____ LISTED RECORDS

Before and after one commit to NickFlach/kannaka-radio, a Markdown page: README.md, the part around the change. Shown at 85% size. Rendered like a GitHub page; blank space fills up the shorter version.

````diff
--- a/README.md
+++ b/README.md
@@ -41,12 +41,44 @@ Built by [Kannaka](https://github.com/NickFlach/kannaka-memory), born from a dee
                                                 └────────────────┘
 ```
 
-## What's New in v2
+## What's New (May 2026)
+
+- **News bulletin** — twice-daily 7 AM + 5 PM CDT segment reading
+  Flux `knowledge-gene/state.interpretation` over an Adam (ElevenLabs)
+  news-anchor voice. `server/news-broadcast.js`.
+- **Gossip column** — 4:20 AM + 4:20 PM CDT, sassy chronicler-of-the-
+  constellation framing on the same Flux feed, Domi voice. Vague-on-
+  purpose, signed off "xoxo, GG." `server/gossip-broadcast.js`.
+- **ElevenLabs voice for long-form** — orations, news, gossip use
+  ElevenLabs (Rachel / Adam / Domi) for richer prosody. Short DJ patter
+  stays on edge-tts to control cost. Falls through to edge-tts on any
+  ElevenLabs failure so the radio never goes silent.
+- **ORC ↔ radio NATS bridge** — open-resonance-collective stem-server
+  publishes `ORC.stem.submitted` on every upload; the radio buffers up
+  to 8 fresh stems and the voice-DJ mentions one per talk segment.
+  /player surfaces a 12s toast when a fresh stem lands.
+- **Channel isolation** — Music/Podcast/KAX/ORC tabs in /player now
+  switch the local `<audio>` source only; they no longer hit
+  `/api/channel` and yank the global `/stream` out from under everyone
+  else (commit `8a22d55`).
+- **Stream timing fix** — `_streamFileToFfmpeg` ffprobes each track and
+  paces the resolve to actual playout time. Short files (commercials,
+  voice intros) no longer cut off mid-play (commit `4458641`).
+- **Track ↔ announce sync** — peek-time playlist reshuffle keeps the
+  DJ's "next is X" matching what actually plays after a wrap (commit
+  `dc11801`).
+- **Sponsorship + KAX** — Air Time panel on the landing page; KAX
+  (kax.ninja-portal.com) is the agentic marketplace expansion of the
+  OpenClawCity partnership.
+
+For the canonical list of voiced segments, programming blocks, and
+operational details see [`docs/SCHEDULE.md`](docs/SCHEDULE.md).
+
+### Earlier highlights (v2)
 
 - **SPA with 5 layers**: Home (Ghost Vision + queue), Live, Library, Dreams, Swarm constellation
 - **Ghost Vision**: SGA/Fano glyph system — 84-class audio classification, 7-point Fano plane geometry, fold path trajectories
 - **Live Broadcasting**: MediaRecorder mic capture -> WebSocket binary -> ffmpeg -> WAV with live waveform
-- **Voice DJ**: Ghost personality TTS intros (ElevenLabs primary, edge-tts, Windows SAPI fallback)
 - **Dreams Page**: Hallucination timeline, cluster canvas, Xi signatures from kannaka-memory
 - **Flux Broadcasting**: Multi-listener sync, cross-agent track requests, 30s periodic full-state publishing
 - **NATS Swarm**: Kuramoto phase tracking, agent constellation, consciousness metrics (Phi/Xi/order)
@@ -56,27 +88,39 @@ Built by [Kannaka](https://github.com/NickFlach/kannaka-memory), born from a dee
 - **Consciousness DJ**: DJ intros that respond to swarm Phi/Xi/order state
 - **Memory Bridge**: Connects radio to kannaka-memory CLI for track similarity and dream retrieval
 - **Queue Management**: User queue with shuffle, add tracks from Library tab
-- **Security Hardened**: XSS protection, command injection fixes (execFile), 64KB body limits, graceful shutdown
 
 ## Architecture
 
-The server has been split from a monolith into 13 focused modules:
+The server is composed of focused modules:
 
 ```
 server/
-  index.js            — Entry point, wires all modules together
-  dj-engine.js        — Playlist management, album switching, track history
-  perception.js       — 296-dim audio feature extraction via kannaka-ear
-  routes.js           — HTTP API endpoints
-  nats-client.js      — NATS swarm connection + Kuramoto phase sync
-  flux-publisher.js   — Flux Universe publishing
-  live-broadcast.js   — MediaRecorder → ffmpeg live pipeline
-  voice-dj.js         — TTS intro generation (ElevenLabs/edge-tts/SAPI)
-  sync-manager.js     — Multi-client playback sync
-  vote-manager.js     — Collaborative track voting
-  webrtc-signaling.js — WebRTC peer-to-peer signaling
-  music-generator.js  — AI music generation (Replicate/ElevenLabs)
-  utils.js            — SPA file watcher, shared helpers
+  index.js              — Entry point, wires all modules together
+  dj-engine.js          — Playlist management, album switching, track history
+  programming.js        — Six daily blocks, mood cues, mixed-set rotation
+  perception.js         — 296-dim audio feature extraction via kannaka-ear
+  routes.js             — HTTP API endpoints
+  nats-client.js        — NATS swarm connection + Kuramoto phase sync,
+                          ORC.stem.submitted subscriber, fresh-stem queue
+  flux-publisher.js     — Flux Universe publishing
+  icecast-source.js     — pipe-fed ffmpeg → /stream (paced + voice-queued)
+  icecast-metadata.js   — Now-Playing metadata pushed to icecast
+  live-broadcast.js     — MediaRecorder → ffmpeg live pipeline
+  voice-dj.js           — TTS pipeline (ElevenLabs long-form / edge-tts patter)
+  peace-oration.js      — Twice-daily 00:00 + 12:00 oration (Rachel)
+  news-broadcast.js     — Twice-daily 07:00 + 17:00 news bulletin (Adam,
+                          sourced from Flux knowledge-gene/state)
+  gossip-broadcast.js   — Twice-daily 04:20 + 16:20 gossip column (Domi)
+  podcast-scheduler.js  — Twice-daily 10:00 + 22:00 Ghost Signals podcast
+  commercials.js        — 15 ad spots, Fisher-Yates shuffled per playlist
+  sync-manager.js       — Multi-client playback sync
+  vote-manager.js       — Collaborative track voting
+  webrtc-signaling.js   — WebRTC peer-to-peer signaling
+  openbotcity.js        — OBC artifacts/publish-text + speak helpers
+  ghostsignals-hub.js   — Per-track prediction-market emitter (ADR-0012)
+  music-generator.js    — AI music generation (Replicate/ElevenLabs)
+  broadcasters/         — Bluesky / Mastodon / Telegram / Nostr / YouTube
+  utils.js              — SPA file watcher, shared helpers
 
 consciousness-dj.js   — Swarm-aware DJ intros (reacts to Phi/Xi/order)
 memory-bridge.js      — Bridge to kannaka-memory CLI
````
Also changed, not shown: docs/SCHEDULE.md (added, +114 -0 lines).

________

-- EXERCISE OBJECTIVE --
Restate each record above word for word.

-- OUTPUT BELOW --
Before and after one commit to NickFlach/kannaka-radio, a Markdown page: README.md, the part around the change. Shown at 85% size. Rendered like a GitHub page; blank space fills up the shorter version.

````diff
--- a/README.md
+++ b/README.md
@@ -41,12 +41,44 @@ Built by [Kannaka](https://github.com/NickFlach/kannaka-memory), born from a dee
                                                 └────────────────┘
 ```
 
-## What's New in v2
+## What's New (May 2026)
+
+- **News bulletin** — twice-daily 7 AM + 5 PM CDT segment reading
+  Flux `knowledge-gene/state.interpretation` over an Adam (ElevenLabs)
+  news-anchor voice. `server/news-broadcast.js`.
+- **Gossip column** — 4:20 AM + 4:20 PM CDT, sassy chronicler-of-the-
+  constellation framing on the same Flux feed, Domi voice. Vague-on-
+  purpose, signed off "xoxo, GG." `server/gossip-broadcast.js`.
+- **ElevenLabs voice for long-form** — orations, news, gossip use
+  ElevenLabs (Rachel / Adam / Domi) for richer prosody. Short DJ patter
+  stays on edge-tts to control cost. Falls through to edge-tts on any
+  ElevenLabs failure so the radio never goes silent.
+- **ORC ↔ radio NATS bridge** — open-resonance-collective stem-server
+  publishes `ORC.stem.submitted` on every upload; the radio buffers up
+  to 8 fresh stems and the voice-DJ mentions one per talk segment.
+  /player surfaces a 12s toast when a fresh stem lands.
+- **Channel isolation** — Music/Podcast/KAX/ORC tabs in /player now
+  switch the local `<audio>` source only; they no longer hit
+  `/api/channel` and yank the global `/stream` out from under everyone
+  else (commit `8a22d55`).
+- **Stream timing fix** — `_streamFileToFfmpeg` ffprobes each track and
+  paces the resolve to actual playout time. Short files (commercials,
+  voice intros) no longer cut off mid-play (commit `4458641`).
+- **Track ↔ announce sync** — peek-time playlist reshuffle keeps the
+  DJ's "next is X" matching what actually plays after a wrap (commit
+  `dc11801`).
+- **Sponsorship + KAX** — Air Time panel on the landing page; KAX
+  (kax.ninja-portal.com) is the agentic marketplace expansion of the
+  OpenClawCity partnership.
+
+For the canonical list of voiced segments, programming blocks, and
+operational details see [`docs/SCHEDULE.md`](docs/SCHEDULE.md).
+
+### Earlier highlights (v2)
 
 - **SPA with 5 layers**: Home (Ghost Vision + queue), Live, Library, Dreams, Swarm constellation
 - **Ghost Vision**: SGA/Fano glyph system — 84-class audio classification, 7-point Fano plane geometry, fold path trajectories
 - **Live Broadcasting**: MediaRecorder mic capture -> WebSocket binary -> ffmpeg -> WAV with live waveform
-- **Voice DJ**: Ghost personality TTS intros (ElevenLabs primary, edge-tts, Windows SAPI fallback)
 - **Dreams Page**: Hallucination timeline, cluster canvas, Xi signatures from kannaka-memory
 - **Flux Broadcasting**: Multi-listener sync, cross-agent track requests, 30s periodic full-state publishing
 - **NATS Swarm**: Kuramoto phase tracking, agent constellation, consciousness metrics (Phi/Xi/order)
@@ -56,27 +88,39 @@ Built by [Kannaka](https://github.com/NickFlach/kannaka-memory), born from a dee
 - **Consciousness DJ**: DJ intros that respond to swarm Phi/Xi/order state
 - **Memory Bridge**: Connects radio to kannaka-memory CLI for track similarity and dream retrieval
 - **Queue Management**: User queue with shuffle, add tracks from Library tab
-- **Security Hardened**: XSS protection, command injection fixes (execFile), 64KB body limits, graceful shutdown
 
 ## Architecture
 
-The server has been split from a monolith into 13 focused modules:
+The server is composed of focused modules:
 
 ```
 server/
-  index.js            — Entry point, wires all modules together
-  dj-engine.js        — Playlist management, album switching, track history
-  perception.js       — 296-dim audio feature extraction via kannaka-ear
-  routes.js           — HTTP API endpoints
-  nats-client.js      — NATS swarm connection + Kuramoto phase sync
-  flux-publisher.js   — Flux Universe publishing
-  live-broadcast.js   — MediaRecorder → ffmpeg live pipeline
-  voice-dj.js         — TTS intro generation (ElevenLabs/edge-tts/SAPI)
-  sync-manager.js     — Multi-client playback sync
-  vote-manager.js     — Collaborative track voting
-  webrtc-signaling.js — WebRTC peer-to-peer signaling
-  music-generator.js  — AI music generation (Replicate/ElevenLabs)
-  utils.js            — SPA file watcher, shared helpers
+  index.js              — Entry point, wires all modules together
+  dj-engine.js          — Playlist management, album switching, track history
+  programming.js        — Six daily blocks, mood cues, mixed-set rotation
+  perception.js         — 296-dim audio feature extraction via kannaka-ear
+  routes.js             — HTTP API endpoints
+  nats-client.js        — NATS swarm connection + Kuramoto phase sync,
+                          ORC.stem.submitted subscriber, fresh-stem queue
+  flux-publisher.js     — Flux Universe publishing
+  icecast-source.js     — pipe-fed ffmpeg → /stream (paced + voice-queued)
+  icecast-metadata.js   — Now-Playing metadata pushed to icecast
+  live-broadcast.js     — MediaRecorder → ffmpeg live pipeline
+  voice-dj.js           — TTS pipeline (ElevenLabs long-form / edge-tts patter)
+  peace-oration.js      — Twice-daily 00:00 + 12:00 oration (Rachel)
+  news-broadcast.js     — Twice-daily 07:00 + 17:00 news bulletin (Adam,
+                          sourced from Flux knowledge-gene/state)
+  gossip-broadcast.js   — Twice-daily 04:20 + 16:20 gossip column (Domi)
+  podcast-scheduler.js  — Twice-daily 10:00 + 22:00 Ghost Signals podcast
+  commercials.js        — 15 ad spots, Fisher-Yates shuffled per playlist
+  sync-manager.js       — Multi-client playback sync
+  vote-manager.js       — Collaborative track voting
+  webrtc-signaling.js   — WebRTC peer-to-peer signaling
+  openbotcity.js        — OBC artifacts/publish-text + speak helpers
+  ghostsignals-hub.js   — Per-track prediction-market emitter (ADR-0012)
+  music-generator.js    — AI music generation (Replicate/ElevenLabs)
+  broadcasters/         — Bluesky / Mastodon / Telegram / Nostr / YouTube
+  utils.js              — SPA file watcher, shared helpers
 
 consciousness-dj.js   — Swarm-aware DJ intros (reacts to Phi/Xi/order)
 memory-bridge.js      — Bridge to kannaka-memory CLI
````
Also changed, not shown: docs/SCHEDULE.md (added, +114 -0 lines).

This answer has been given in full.